Known for their beautiful singing voices and aggressive nesting behavior, House Wrens are anything but ordinary once you know them.
House Wrens are plain-looking brown songbirds that are only 4-5 inches long and weigh less than half an ounce.
Where they live
House Wrens are found across the United States, and nest in old woodpecker cavities, birdhouses or even on signage outside of a store.
Unlike many birds, the male House Wren builds most of the nest. He actually builds several to attract a female, and then she finishes the nest she selects.
House Wrens prefer an organic diet made up almost entirely of insects. You'll rarely see them at bird feeders.
If you've ever felt like a Plain Jane, then you can probably relate to the House Wren. Its beautiful song comes pouring out of this common brown bird, often surprising people who do not expect such a big voice from a tiny bird.
House Wrens are best known for their brilliant and often loud singing voices which tend to be described as "bubbly". They are relatively friendly, and House Wrens will build nests near people as long as they are not bothered too frequently.
Like most wrens, House Wrens have a beak that curves slightly and an amazing voice.
These outgoing and vocal birds will flit among the bushes in a yard, but rarely land on the ground for very long. Instead, look for House Wrens in trees or shrubs where they are often found searching for food.
If you want to attract House Wrens, add a few bird houses to your yard. These insect-eaters are usually not tempted by bird feeders so save those for birds who will enjoy them.
Learn more about how House Wrens live
House Wrens tend to nest in any cavity they can find, including outdoor signage on malls and birdhouses that were put up for other birds. The ideal home for House Wrens would be an old woodpecker hole, but these birds are not picky and they will chase other birds away from nesting sites that they want.

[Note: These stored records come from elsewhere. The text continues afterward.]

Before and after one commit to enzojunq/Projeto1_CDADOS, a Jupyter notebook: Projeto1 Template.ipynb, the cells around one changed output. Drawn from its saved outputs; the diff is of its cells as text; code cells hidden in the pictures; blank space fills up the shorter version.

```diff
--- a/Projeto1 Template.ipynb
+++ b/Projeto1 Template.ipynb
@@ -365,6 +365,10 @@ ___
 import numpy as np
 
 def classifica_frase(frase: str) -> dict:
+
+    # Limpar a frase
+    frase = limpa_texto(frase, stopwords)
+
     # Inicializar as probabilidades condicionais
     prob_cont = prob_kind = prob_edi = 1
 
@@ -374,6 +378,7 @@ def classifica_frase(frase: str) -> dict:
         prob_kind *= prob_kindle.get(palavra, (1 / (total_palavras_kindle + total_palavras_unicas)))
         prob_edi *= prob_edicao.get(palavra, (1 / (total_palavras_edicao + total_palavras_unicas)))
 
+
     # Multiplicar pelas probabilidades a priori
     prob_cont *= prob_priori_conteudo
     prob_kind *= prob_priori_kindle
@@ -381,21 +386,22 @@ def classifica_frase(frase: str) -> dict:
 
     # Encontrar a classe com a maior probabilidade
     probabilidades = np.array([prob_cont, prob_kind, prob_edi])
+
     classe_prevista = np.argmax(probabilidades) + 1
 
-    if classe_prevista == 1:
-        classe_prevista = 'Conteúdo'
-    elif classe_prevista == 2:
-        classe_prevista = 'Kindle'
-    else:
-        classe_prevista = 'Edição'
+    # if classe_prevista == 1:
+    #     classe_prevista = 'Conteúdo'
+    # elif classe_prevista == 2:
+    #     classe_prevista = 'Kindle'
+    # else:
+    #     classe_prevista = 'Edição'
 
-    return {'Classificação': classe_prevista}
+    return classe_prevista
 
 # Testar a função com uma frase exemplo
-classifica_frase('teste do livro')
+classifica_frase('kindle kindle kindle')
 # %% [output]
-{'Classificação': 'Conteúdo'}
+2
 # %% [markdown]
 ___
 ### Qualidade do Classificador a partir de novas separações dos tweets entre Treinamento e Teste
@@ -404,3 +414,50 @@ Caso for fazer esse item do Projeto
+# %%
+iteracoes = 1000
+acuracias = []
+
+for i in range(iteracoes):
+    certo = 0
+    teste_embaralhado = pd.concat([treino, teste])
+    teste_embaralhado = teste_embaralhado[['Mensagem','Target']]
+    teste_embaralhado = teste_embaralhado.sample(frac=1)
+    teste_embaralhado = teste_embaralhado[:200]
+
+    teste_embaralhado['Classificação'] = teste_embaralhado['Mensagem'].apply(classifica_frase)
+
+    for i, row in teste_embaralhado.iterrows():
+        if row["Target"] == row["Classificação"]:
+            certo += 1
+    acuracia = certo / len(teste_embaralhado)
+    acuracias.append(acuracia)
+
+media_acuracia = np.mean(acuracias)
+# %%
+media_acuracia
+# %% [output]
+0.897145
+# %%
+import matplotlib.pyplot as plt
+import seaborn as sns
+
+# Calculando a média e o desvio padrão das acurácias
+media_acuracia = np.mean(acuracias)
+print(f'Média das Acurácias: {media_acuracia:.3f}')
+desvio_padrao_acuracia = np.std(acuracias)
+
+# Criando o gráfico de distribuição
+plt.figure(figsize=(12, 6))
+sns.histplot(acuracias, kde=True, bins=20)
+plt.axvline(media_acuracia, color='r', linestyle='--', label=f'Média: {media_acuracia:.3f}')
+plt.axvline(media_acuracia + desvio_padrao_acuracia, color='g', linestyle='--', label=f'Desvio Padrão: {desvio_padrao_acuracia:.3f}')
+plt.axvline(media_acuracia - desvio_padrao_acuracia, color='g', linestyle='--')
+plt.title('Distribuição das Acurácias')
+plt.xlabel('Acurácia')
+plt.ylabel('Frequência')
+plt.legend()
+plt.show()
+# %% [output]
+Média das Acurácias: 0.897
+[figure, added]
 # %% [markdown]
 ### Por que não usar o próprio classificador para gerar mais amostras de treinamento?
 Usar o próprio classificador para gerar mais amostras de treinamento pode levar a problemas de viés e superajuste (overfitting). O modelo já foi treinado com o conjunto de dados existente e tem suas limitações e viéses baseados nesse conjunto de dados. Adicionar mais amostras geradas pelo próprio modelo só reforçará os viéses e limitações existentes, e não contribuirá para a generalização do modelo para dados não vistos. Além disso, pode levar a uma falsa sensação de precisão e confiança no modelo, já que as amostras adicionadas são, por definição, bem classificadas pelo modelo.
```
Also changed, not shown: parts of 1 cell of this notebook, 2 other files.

Whether they are nesting in an unused watering can or a bird feeder you neglected to fill, once these birds have identified a nesting location, watch out. These tiny birds can be aggressive, even towards much larger birds. It's not uncommon for House Wrens to actually scare birds off after nests have already been built. It's hard to believe these tiny little songbirds have such a big bite!
Although they will "lecture" humans that get too close to the nest, House Wrens don’t tend to be overly aggressive towards people and are often found on a backyard fence or splashing in a puddle nearby.
House Wrens start breeding in early Spring. Once he has established a territory, the male House Wren is very territorial and will aggressively defend it against other birds. House Wrens are at home in wooded areas, parks or even your back yard. They are simply looking for a place to eat and begin making a nest.
The male House Wren will build nests in cavities or nest boxes (or wherever else he feels like) to attract a female. Because of their small size, House Wrens don't need a lot of room in which to make a nest. The nest is made up of dried twigs, grass and other vegetation.
When a female and male House Wren pair up, the female chooses a nest and helps finish it with her mate. When the nest is to her satisfaction, the female House Wren will lay an average of 5-8 tiny eggs which she incubates for up to two weeks. A little over two weeks after they hatch, the fledglings will leave the nest.
House Wrens will usually attempt to have a second brood each year. House Wrens seem to have more trouble with mites than some other birds, so it’s OK to clean out the bird house once the first nestlings have moved on. A clean bird house helps keep mite infestations down.
What House Wrens eat
House Wrens eat a diet that is made up almost entirely of insects. From small flies to spiders and caterpillars, House Wrens are not terribly picky about what they eat - as long as it's a bug or insect.
These tiny, vocal birds are a wonderful addition to a yard (as long as you aren’t a timid little bluebird who wants to nest in the same area). The songs these birds enthusiastically sing during mating season will fill your yard with music for weeks at a time. If you are able to watch and learn about House Wrens, it will be a fun experience.
Photo Credit: House Wren singing by mtruchon via Depositphotos, Jeff Sharp, Nottsexminer, cc
Wood, T., Williamson, S., and Glassberg, J. 2005. Birds of North America. Sterling Publishing, New York.
Alderfer, J. eds. 2006. National Geographic Complete Birds of North America. National Geographic, Washington DC.